:: ACTION ITEM ::
Over all lines in the data below, count those holding "Engine" and give only the result.

START MATERIAL PROVIDED

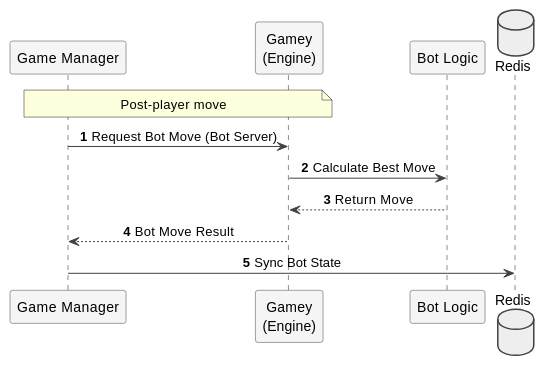
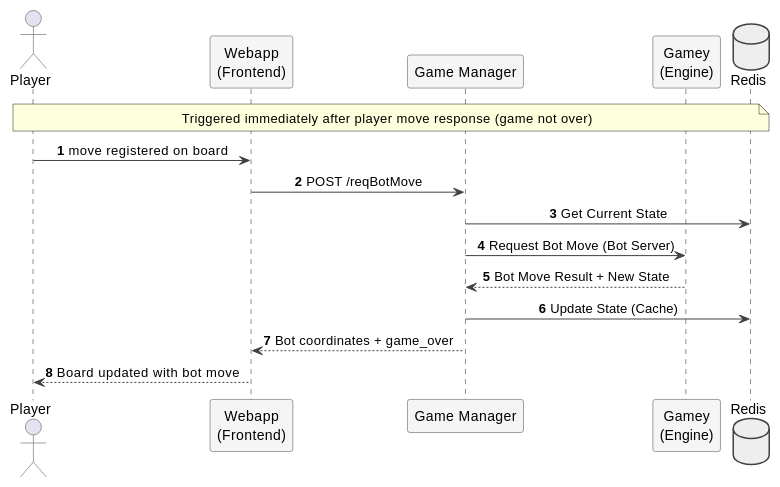
The fifth of 6 diagrams in docs/src/06_runtime_view.adoc (Arquisoft/yovi_en2a), drawn with PlantUML before and after one commit. The commit also changed other lines of this file and 12 other files, not shown here.

```diff
--- a/docs/src/06_runtime_view.adoc
+++ b/docs/src/06_runtime_view.adoc
@@ -187,26 +185,30 @@
 [plantuml, target=runtime_bot_move, format=png]
 ....
 @startuml
 autonumber
 skinparam shadowing false
 skinparam sequenceMessageAlign center
 skinparam ParticipantBackgroundColor #F5F5F5
 skinparam ParticipantBorderColor #424242
 skinparam DatabaseBackgroundColor #EEEEEE
 skinparam DatabaseBorderColor #424242
 skinparam SequenceArrowColor #424242
 skinparam ActorBorderColor #424242
 
+actor "Player" as Client
+participant "Webapp\n(Frontend)" as WebApp
 participant "Game Manager" as GM
 participant "Gamey\n(Engine)" as Engine
-participant "Bot Logic" as Bot
 database "Redis" as Redis
 
-note over GM, Engine: Post-player move
+note over Client, Redis: Triggered immediately after player move response (game not over)
+Client -> WebApp : move registered on board
+WebApp -> GM : POST /reqBotMove
+GM -> Redis : Get Current State
 GM -> Engine : Request Bot Move (Bot Server)
-Engine -> Bot : Calculate Best Move
-Bot --> Engine : Return Move
-Engine --> GM : Bot Move Result
-GM -> Redis : Sync Bot State
+Engine --> GM : Bot Move Result + New State
+GM -> Redis : Update State (Cache)
+GM --> WebApp : Bot coordinates + game_over
+WebApp --> Client : Board updated with bot move
 @enduml
 ....
```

END MATERIAL PROVIDED

:: RESPONSE AREA ::
7